There’s a new report on nanotechnology safety studies, the ‘EMERGNANO report‘. The researchers surveyed environment, health, and safety studies internationally, determined which ones fit their criteria, and have now provided an assessment of the findings. Short story: there are no conclusive findings which is troublesome given the number of nanomaterial-based products that are making their way into the international marketplace. Michael Berger on Nanowerk News offers an excellent assessment of the situation vis a vis technophobic and technophilic approaches to emerging technologies and their attendant safety issues,New technologies are always polarizing society – some only see the inherent dangers, others only see the opportunities. Since these two groups usually are the loudest, everybody else inbetween has a hard time to get their message across and with objective information and facts. Nanotechnologies are no different. The nay-sayers call for a total moratorium everytime scientific research with concerning conclusions is published while opportunistic hypsters are only interested in selling more products or reports and ridicule even the faintest objections and concerns as uninformed panicmongering.
For more, please go here. I notice that Andrew Maynard (mentioned frequently here due to his 2020 Science blog and his position as Chief Science Advisor for the Project on Emerging Nanotechnologies) is one of the authors.

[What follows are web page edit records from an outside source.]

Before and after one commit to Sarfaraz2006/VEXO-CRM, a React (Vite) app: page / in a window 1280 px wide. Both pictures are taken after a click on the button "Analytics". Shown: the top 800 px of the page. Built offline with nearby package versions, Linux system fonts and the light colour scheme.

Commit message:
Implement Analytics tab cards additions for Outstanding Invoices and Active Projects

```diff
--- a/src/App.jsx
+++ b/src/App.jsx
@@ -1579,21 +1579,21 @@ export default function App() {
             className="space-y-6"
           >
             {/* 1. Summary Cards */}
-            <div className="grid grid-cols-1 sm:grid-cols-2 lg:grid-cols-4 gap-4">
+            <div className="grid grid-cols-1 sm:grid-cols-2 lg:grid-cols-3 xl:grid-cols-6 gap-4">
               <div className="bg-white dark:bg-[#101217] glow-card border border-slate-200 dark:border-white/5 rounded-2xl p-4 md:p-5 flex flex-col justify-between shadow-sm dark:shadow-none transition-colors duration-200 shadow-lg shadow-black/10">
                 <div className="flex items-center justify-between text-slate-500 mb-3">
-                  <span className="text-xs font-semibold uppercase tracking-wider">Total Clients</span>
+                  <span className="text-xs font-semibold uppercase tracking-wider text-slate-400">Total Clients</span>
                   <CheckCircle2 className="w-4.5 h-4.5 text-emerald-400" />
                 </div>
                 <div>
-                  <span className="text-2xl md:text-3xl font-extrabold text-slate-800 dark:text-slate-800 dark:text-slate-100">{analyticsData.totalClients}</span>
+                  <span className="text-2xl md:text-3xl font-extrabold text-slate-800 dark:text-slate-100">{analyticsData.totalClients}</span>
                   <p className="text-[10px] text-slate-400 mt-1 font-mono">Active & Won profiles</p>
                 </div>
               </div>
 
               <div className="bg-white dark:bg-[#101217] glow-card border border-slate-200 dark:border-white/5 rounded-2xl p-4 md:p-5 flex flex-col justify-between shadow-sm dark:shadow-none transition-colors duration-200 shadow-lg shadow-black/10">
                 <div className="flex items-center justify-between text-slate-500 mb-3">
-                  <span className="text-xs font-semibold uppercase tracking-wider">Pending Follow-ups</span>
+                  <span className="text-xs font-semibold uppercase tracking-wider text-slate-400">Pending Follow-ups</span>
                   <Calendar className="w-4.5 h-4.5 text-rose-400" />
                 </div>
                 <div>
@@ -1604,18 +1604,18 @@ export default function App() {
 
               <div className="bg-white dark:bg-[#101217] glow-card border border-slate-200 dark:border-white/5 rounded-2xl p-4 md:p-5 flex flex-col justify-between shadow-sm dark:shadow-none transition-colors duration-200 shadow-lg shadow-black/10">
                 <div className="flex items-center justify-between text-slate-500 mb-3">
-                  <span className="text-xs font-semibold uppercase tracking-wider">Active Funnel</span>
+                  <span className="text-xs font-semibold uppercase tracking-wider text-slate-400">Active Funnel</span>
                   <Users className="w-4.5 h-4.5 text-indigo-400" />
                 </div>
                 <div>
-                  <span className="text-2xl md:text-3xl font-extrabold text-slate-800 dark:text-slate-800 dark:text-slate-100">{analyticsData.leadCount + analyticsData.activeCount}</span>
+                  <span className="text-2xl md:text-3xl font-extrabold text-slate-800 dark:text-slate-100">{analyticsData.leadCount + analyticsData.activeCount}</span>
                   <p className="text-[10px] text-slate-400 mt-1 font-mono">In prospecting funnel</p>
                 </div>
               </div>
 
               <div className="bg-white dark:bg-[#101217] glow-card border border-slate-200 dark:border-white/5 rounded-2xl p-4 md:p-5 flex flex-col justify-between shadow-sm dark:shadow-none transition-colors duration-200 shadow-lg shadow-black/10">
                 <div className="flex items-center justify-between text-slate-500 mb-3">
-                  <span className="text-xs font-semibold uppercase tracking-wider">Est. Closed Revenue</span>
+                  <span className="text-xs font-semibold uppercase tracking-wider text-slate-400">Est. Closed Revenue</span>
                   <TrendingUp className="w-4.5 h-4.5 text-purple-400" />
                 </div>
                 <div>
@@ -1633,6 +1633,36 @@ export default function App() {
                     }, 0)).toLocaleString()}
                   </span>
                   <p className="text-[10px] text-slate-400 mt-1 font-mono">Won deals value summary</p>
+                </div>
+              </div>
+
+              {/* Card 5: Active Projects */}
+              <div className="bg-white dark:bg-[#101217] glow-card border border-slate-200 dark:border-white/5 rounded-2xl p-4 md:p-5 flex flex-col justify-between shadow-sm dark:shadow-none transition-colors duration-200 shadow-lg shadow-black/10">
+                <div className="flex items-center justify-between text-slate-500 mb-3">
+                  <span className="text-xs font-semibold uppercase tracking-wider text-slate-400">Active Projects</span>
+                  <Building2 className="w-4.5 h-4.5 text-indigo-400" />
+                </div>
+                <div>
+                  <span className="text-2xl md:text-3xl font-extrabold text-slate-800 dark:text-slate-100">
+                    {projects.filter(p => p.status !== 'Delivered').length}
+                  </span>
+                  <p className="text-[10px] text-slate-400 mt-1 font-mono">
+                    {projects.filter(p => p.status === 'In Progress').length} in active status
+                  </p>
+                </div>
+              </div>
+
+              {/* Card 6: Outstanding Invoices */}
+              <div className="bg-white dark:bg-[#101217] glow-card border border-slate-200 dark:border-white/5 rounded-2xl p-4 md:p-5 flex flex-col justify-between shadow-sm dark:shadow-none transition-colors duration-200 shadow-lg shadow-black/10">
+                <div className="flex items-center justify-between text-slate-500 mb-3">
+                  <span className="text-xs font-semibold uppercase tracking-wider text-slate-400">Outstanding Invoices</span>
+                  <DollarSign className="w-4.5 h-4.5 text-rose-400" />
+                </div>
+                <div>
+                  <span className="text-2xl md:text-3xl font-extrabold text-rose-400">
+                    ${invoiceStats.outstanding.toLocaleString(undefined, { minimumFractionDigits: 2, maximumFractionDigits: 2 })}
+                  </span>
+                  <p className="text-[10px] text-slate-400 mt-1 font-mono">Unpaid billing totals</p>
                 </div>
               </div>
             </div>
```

There’s a nanotechnology-type conference being held in Saskatoon, Saskatchewan, Canada this week (June 17 – 18, 2009). They have a big synchroton facility there and, I believe, it is the only such facility in Canada, which according to their video, is one of the most advanced such facilities in the world. The 12th annual meeting features a public lecture, ‘Science Fiction as a Mirror for Reality‘, by Robert J. Sawyer, an internationally renowned Canadian science fiction author. For details about the conference,go here. For information about the synchroton in Saskatoon, go here. For information about Robert J. Sawyer, go here. (Media release noting the event can be found on Nanowerk News.)